GWETIOW (KÓE-TIÂU)

Gwetiow nahm (broth)

Gwetiow nahm is a big bowl of tasty, quick and healthy bowl of noodle served in tasty chicken or vegetable broth. These dishes are for people with limited time and is enjoyed by millions daily in the far east.

Gwetiow hang (dry)

Gwetiow hang are noodles served without broth and is accompanied with meat or vegetables. It is quickly blanched to ensure taste, goodness and freshness is maintained.


HISTORY

Bah-mi is a combination of two Hokkien (Chinese) words which is literally translated to English as "meat noodles" (肉麵, Bah-mī). The noodle itself is wheat based which was brought to the Southeast Asia by Chinese immigrants with ‘Fujian’ or ‘Hokkien’ origin, generally prepared and topped with meat i.e barbecued pork (char-siu - 叉燒)

Today, the humble noodle has become one of most common noodle dish, and especially in Southeast Asia which have significant Chinese populations. Through the years, it has been further developed tto reflect the local cooking trends and tastes.


PAD THAI

Listed at number 5 on CNN Go in 2011 on their World's 50 most delicious foods readers' poll, the stir-fried flat rice noodles and is thought by some to have been introduced to the ancient Thai capital city of Ayuthaya by Viet traders.

During his time as Prime Minister between 1938 to 1944 and from 1948 to 1957, Plaek Phibunsongkhram promoted Pad Thai in his campaign to establish Thai nationalism and at the time wanted to westernise the country. He even supported the name change of the country from Siam to Thailand.

His nationalistic ambition was so strong that he even went on to eliminate the Chinese influence that was thought to have dervied from the wheat noodles into Thailand and as one of Asia’s main exporter of rice, his government promoted rice noodles and helped to establish the identity of Thailand. As a result, the "Sen-Chan" noodle made from rice was born. The Pad Thai has since become one of Thailand's national dishes and can be found is most corners of Bangkok.


PAD KEE MAO (Drunken noodles)

It is normally made with flat rice noodle and is a Chinese influenced dish made popular with the Chinese settlements living in Thailand. The word ‘kee mao’ itself means drunkard.

Because it had such a wide range of ingredients in it, one of the theories about how the name came about is someone who came home drunk and wanted some food in a hurry and put whatever ingredient was available in wihich consisted of stir frying flat noodles with fish sauce, garlic, chillies, meat, seafood, soy sauce and tofu.

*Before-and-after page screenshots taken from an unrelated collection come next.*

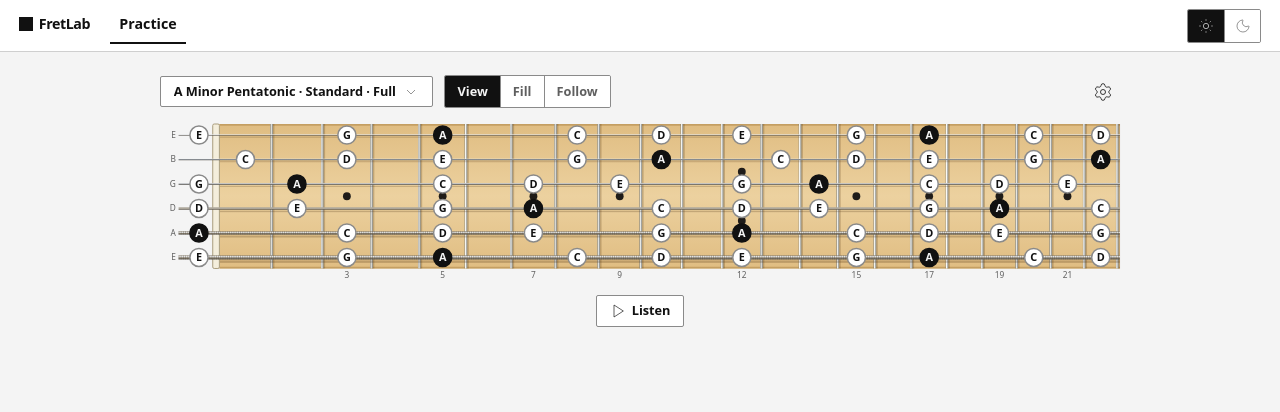
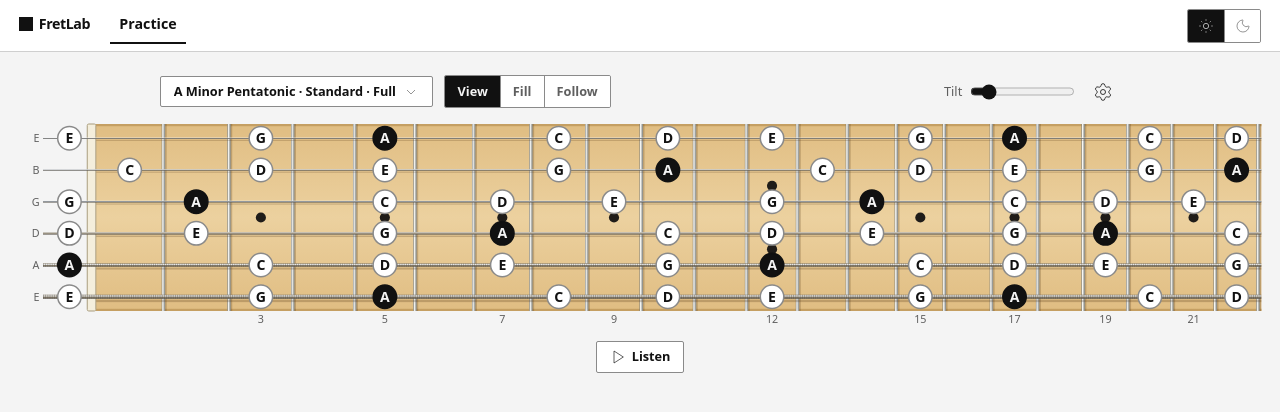
Before and after one commit to 8p4dev/FretLab, a Preact app: page / in a window 1280 px wide. Shown: the top 412 px of the page. Built offline with nearby package versions, Linux system fonts and the light colour scheme.

Commit message:
연습 화면 보드를 넓게, 폰에서도 기울기 슬라이더, 가로 폰 헤더 한 줄

```diff
--- a/src/core/device.ts
+++ b/src/core/device.ts
@@ -1,3 +1,18 @@
 // 기기 판정 (오케스트레이터 소유). 그립 모드는 터치 기기만 (orchestration_fretlab_i18n.md G1)
+import { useEffect, useState } from 'preact/hooks'
+
 export const isTouchDevice = (): boolean =>
   typeof matchMedia !== 'undefined' && (matchMedia('(pointer: coarse)').matches || navigator.maxTouchPoints > 0)
+
+/** 미디어쿼리가 맞는 동안 true. matchMedia 가 없으면(SSR 등) false */
+export function useMedia(query: string): boolean {
+  const [v, set] = useState(() => typeof matchMedia !== 'undefined' && matchMedia(query).matches)
+  useEffect(() => {
+    if (typeof matchMedia === 'undefined') return
+    const mq = matchMedia(query), on = () => set(mq.matches)
+    on()
+    mq.addEventListener('change', on)
+    return () => mq.removeEventListener('change', on)
+  }, [query])
+  return v
+}
--- a/src/features/study/StudyPage.tsx
+++ b/src/features/study/StudyPage.tsx
@@ -8,6 +8,7 @@ import type { Str } from '../../core/i18n'
 import { labelOf, midiAt, positions, scaleById, tuningById } from '../../core/music'
 import { playNote, playSequence } from '../../core/audio'
 import { href } from '../../router'
+import { useMedia } from '../../core/device'
 import { haptic } from '../feel'
 import { Fretboard } from '../fretboard/Fretboard'
 import { ScaleBar, OptionsButton } from '../picker/ScaleBar'
@@ -26,19 +27,7 @@ const em = (tpl: string, bold: string | number, vars: Vars = {}) => {
   return <>{fmt(a, vars)}<strong>{bold}</strong>{fmt(b, vars)}</>
 }
 const GAP_MS = 220
-const NARROW = '(max-width: 760px)'
 const reducedMotion = () => matchMedia('(prefers-reduced-motion: reduce)').matches
-
-/** ≤760 폭이면 true(프렛 창 분할 기준, study.css 의 모바일 분기와 같은 값) */
-function useNarrow(): boolean {
-  const [v, set] = useState(() => matchMedia(NARROW).matches)
-  useEffect(() => {
-    const mq = matchMedia(NARROW), on = () => set(mq.matches)
-    mq.addEventListener('change', on)
-    return () => mq.removeEventListener('change', on)
-  }, [])
-  return v
-}
 
 export default function StudyPage({ mode }: { mode: StudyMode }) {
   const s = useSettings()
@@ -130,10 +119,14 @@ export default function StudyPage({ mode }: { mode: StudyMode }) {
   else if (mode === 'follow') states = follow.states
   else if (playIdx >= 0) { const m = [...marks].sort((a, b) => a.midi - b.midi)[playIdx]; if (m) states = { [posKey(m)]: 'target' } }
 
-  // 모바일(≤760) 프렛 창: 9칸 넘는 범위는 창으로 나눠 ◂ ▸ 로 넘긴다(StudyPage 로컬). 채점·순서는 포지션 전체 기준 그대로.
+  // 모바일(≤760 또는 가로 폰) 프렛 창: 9칸 넘는 범위는 창으로 나눠 ◂ ▸ 로 넘긴다(StudyPage 로컬). 채점·순서는 포지션 전체 기준 그대로.
   // Fretboard 는 범위 밖 마크·상태를 그리지 않으므로 frets 만 바꾸면 된다. target 이 창 밖이면 그 창으로 자동 이동
-  const narrow = useNarrow()
-  const wins = useMemo(() => (narrow ? fretWindows(pos.frets) : [pos.frets]), [narrow, pos])
+  const narrow = useMedia('(max-width: 760px)') // study.css 의 모바일 분기와 같은 값
+  const portraitPhone = useMedia('(max-width: 760px) and (orientation: portrait)')
+  const landscapePhone = useMedia('(max-height: 500px) and (pointer: coarse)')
+  // 가로 폰(7차 C9)도 창으로 나눈다: 22프렛 전체를 807px 폭에 그리면 높이가 130px 뿐이다
+  const split = narrow || landscapePhone
+  const wins = useMemo(() => (split ? fretWindows(pos.frets) : [pos.frets]), [split, pos])
   const [win, setWin] = useState(0)
   const wi = Math.min(win, wins.length - 1)
   useEffect(() => { setWin(0) }, [pos])
@@ -170,7 +163,7 @@ export default function StudyPage({ mode }: { mode: StudyMode }) {
   return (
     <div className="study" data-mode={mode}>
       <header className="study-head">
-        <ScaleBar />
+        <ScaleBar compact={landscapePhone} />
         <div className="study-tools">
         <nav className="seg" aria-label={t(S.modes)}>
           {MODES.map(({ m, label }) => <a key={m} href={href.study(m)} aria-current={m === mode ? 'page' : undefined}>{t(label)}</a>)}
@@ -201,7 +194,7 @@ export default function StudyPage({ mode }: { mode: StudyMode }) {
       )}
 
       <div className={`study-board${shake ? ' shake' : ''}`} {...boardEvents}>
-        <Fretboard tuning={tuning} frets={wins[wi]} marks={shown} states={states} labelMode={s.labelMode} accidental={s.accidental} tilt={s.tilt} onTap={onTap} drag={drag} />
+        <Fretboard tuning={tuning} frets={wins[wi]} marks={shown} states={states} labelMode={s.labelMode} accidental={s.accidental} tilt={s.tilt} stringGap={portraitPhone ? 1.45 : undefined} onTap={onTap} drag={drag} />
       </div>
 
       {mode === 'fill' && fill.result && <Summary title={t(S.results)} nums={[[t(S.correct), fill.result.hit, 'ok'], [t(S.wrong), fill.result.miss, 'danger'], [t(S.missed), fill.result.missing]]} line={statsLine(stat, lang)} />}
--- a/src/features/study/study.css
+++ b/src/features/study/study.css
@@ -1,16 +1,24 @@
 /* 연습 화면 — 토큰만. D 소유. 모바일 하단 고정 바는 .study-bar (index.css 가 토스트 위치에 참조) */
 
 /* 상단: ScaleBar + 모드 탭 + 도구 (DrillDown TreeHeader) */
-.study-head { display: flex; align-items: center; gap: .75rem; flex-wrap: wrap; margin-bottom: 1rem; }
+/* 7차 C3: main 은 연습 화면에서 1360 까지 넓어지지만(index.css) 헤더는 960 가운데 — 보드만 넓힌다 */
+.study-head { display: flex; align-items: center; gap: .75rem; flex-wrap: wrap; max-width: 960px; margin: 0 auto 1rem; }
 /* 도구 묶음(모드 탭 + 기울기 + 톱니): 좁으면 ScaleBar 아래 줄로 통째로 내려간다(톱니만 혼자 떨어지지 않게) */
 .study-tools { display: flex; align-items: center; gap: .75rem; flex: 1 1 auto; min-width: 0; }
 .study-head .seg { flex: none; }
 .study-head .seg a { min-height: var(--tap); white-space: nowrap; }
 .study-spacer { flex: 1; }
-/* PC 퀵 기울기(S3): 마우스 + 넓은 폭에서만. 0 = 평면 */
-.study-tilt { display: none; align-items: center; gap: .5rem; font-size: var(--fs-sm); white-space: nowrap; }
+/* 퀵 기울기(S3, 7차 C4: 폰에서도). 0 = 평면 */
+.study-tilt { display: inline-flex; align-items: center; gap: .5rem; font-size: var(--fs-sm); white-space: nowrap; }
 .study-tilt input { width: 7rem; min-height: var(--tap); margin: 0; accent-color: var(--text); }
-@media (hover: hover) and (min-width: 761px) { .study-tilt { display: inline-flex; } }
+/* 전역 input:focus 의 inset 테두리는 range 에서 상자로 남는다(터치 후 계속 보임) → 키보드 포커스에만 외곽선 */
+.study-tilt input:focus { box-shadow: none; }
+.study-tilt input:focus-visible { outline: 2px solid var(--text); outline-offset: 2px; }
+/* 좁은 헤더(폰 세로·가로): 라벨 글자는 숨기고(input 의 aria-label 이 이름) 슬라이더만 짧게 */
+@media (max-width: 760px), (max-height: 500px) and (pointer: coarse) {
+  .study-tilt > span { display: none; }
+  .study-tilt input { width: 4.5rem; }
+}
 
 /* 포지션 줄: ◂ n/N ▸ */
 .study-pos { white-space: nowrap; display: flex; align-items: center; justify-content: center; gap: .25rem; margin-bottom: .75rem; font-size: var(--fs-sm); color: var(--text-2); }
@@ -70,4 +78,11 @@
 @media (max-height: 500px) and (pointer: coarse) {
   .study-bar { position: static; padding: 0; margin-top: 1rem; border: 0; background: none; }
   .study { padding-bottom: 0; }
+  /* 7차 C9: 헤더 한 줄(ScaleBar compact) + 여백 축소, 보드는 남는 높이를 쓴다(fretboard.css 의 45vh 상한은 가로 폰에서 175px 뿐) */
+  .study-head { flex-wrap: nowrap; margin-bottom: .5rem; }
+  .study-head .scale-bar { flex: 0 1 auto; min-width: 0; min-height: var(--tap); }
+  .study-tools { flex: 1 0 auto; }
+  .study-pos { margin-bottom: .25rem; }
+  .study-board { margin-bottom: .5rem; }
+  .study-board .fretboard .fb-base { max-height: max(200px, calc(100dvh - 11rem)); }
 }
--- a/src/index.css
+++ b/src/index.css
@@ -80,6 +80,9 @@ a, button, summary, [role='button'] { touch-action: manipulation; }
 }
 main { padding: 1.5rem max(1.25rem, env(safe-area-inset-right)) calc(3rem + var(--safe-b)) max(1.25rem, env(safe-area-inset-left)); max-width: 960px; margin: 0 auto; }
 @media (max-width: 760px) { main { padding: 1rem max(.85rem, env(safe-area-inset-right)) calc(2rem + var(--safe-b)) max(.85rem, env(safe-area-inset-left)); } }
+/* 연습 화면만 넓게(7차 C3: PC 에서 22프렛 보드가 화면을 쓰도록). 가로 폰은 위아래 여백을 줄인다(C9) */
+main:has(.study) { max-width: 1360px; }
+@media (max-height: 500px) and (pointer: coarse) { main:has(.study) { padding-top: .5rem; padding-bottom: calc(.5rem + var(--safe-b)); } }
 
 /* ===== 버튼 6종 (01 §3.3 상태표): 기본 · .primary 반전 · .danger · .ok · .ghost(아이콘) · .link ===== */
 button {
```
Also changed, not shown: 6 other files (tests, documents, lock files or other folders).
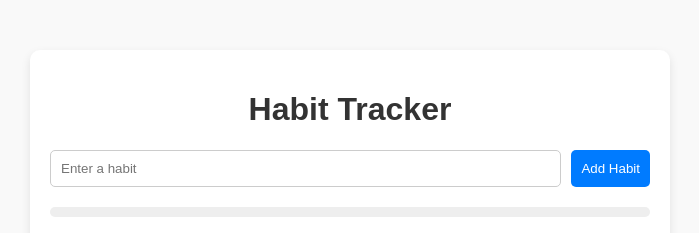
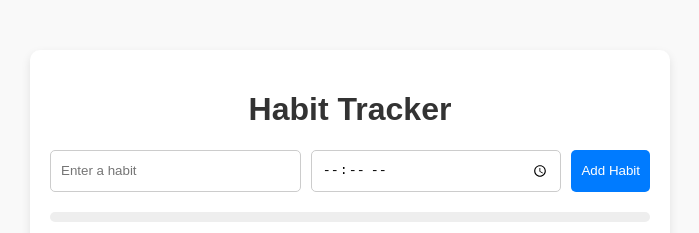
Before and after one commit to Shashi5657/Habit-Tracker, a React (Vite) app: page / in a window 1280 px wide. Shown: the top 233 px of the page, without its empty margins (290-989 px from the left). Built offline with nearby package versions, Linux system fonts and the light colour scheme.

Commit message:
habit tracker

```diff
--- a/src/App.jsx
+++ b/src/App.jsx
@@ -62,19 +62,30 @@ const App = () => {
     setHabits((prevHabits) => prevHabits.filter((habit) => habit.id !== id));
   };
 
-  const setReminder = (id) => {
+  const setReminder = (id, time) => {
     const habit = habits.find((habit) => habit.id === id);
-    if (!habit) return;
+    if (!habit || !time) return;
 
-    const notificationTime = new Date();
-    notificationTime.setSeconds(notificationTime.getSeconds() + 5); // Example: 5 seconds from now
+    const [hours, minutes] = time.split(":").map(Number);
+    const now = new Date();
+    const reminderTime = new Date(
+      now.getFullYear(),
+      now.getMonth(),
+      now.getDate(),
+      hours,
+      minutes
+    );
 
-    const delay = notificationTime - new Date();
+    if (reminderTime <= now) {
+      reminderTime.setDate(reminderTime.getDate() + 1); // Set for the next day
+    }
+
+    const delay = reminderTime - now;
 
     setTimeout(() => {
       if (Notification.permission === "granted") {
         new Notification("Habit Reminder", {
-          body: `Don't forget to complete: ${habit.name}`,
+          body: `Time to work on: ${habit.name}`,
         });
       }
     }, delay);
--- a/src/components/HabitForm.jsx
+++ b/src/components/HabitForm.jsx
@@ -2,6 +2,7 @@ import { useState } from "react";
 
 const HabitForm = ({ addHabit }) => {
   const [habitName, setHabitName] = useState("");
+  const [reminderTime, setReminderTime] = useState("");
 
   const handleSubmit = (e) => {
     e.preventDefault();
@@ -13,10 +14,12 @@ const HabitForm = ({ addHabit }) => {
       completed: false,
       lastCompleted: null,
       streak: 0,
+      reminderTime,
     };
 
     addHabit(newHabit);
     setHabitName("");
+    setReminderTime("");
   };
 
   return (
@@ -27,6 +30,11 @@ const HabitForm = ({ addHabit }) => {
         value={habitName}
         onChange={(e) => setHabitName(e.target.value)}
       />
+      <input
+        type="time"
+        value={reminderTime}
+        onChange={(e) => setReminderTime(e.target.value)}
+      />
       <button type="submit">Add Habit</button>
     </form>
   );
--- a/src/components/HabitList.jsx
+++ b/src/components/HabitList.jsx
@@ -8,8 +8,17 @@ const HabitList = ({ habits, toggleCompletion, deleteHabit, setReminder }) => {
         >
           <span onClick={() => toggleCompletion(habit.id)}>{habit.name}</span>
           <span className="streak">Streak: {habit.streak}</span>
+          <span>
+            Reminder: {habit.reminderTime || "Not Set"}
+            <button
+              onClick={() =>
+                habit.reminderTime && setReminder(habit.id, habit.reminderTime)
+              }
+            >
+              Set Reminder
+            </button>
+          </span>
           <button onClick={() => deleteHabit(habit.id)}>Delete</button>
-          <button onClick={() => setReminder(habit.id)}>Set Reminder</button>
         </div>
       ))}
     </div>
```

Another theory (which we found most interesting and plausible due to it’s sheer fiery heat from the chilli) is that it made the drunken spouses sober once they had a mouthful. The other theory was the opposite and that the dish is so spicy that one needs to drink lots of beer to put the fire out.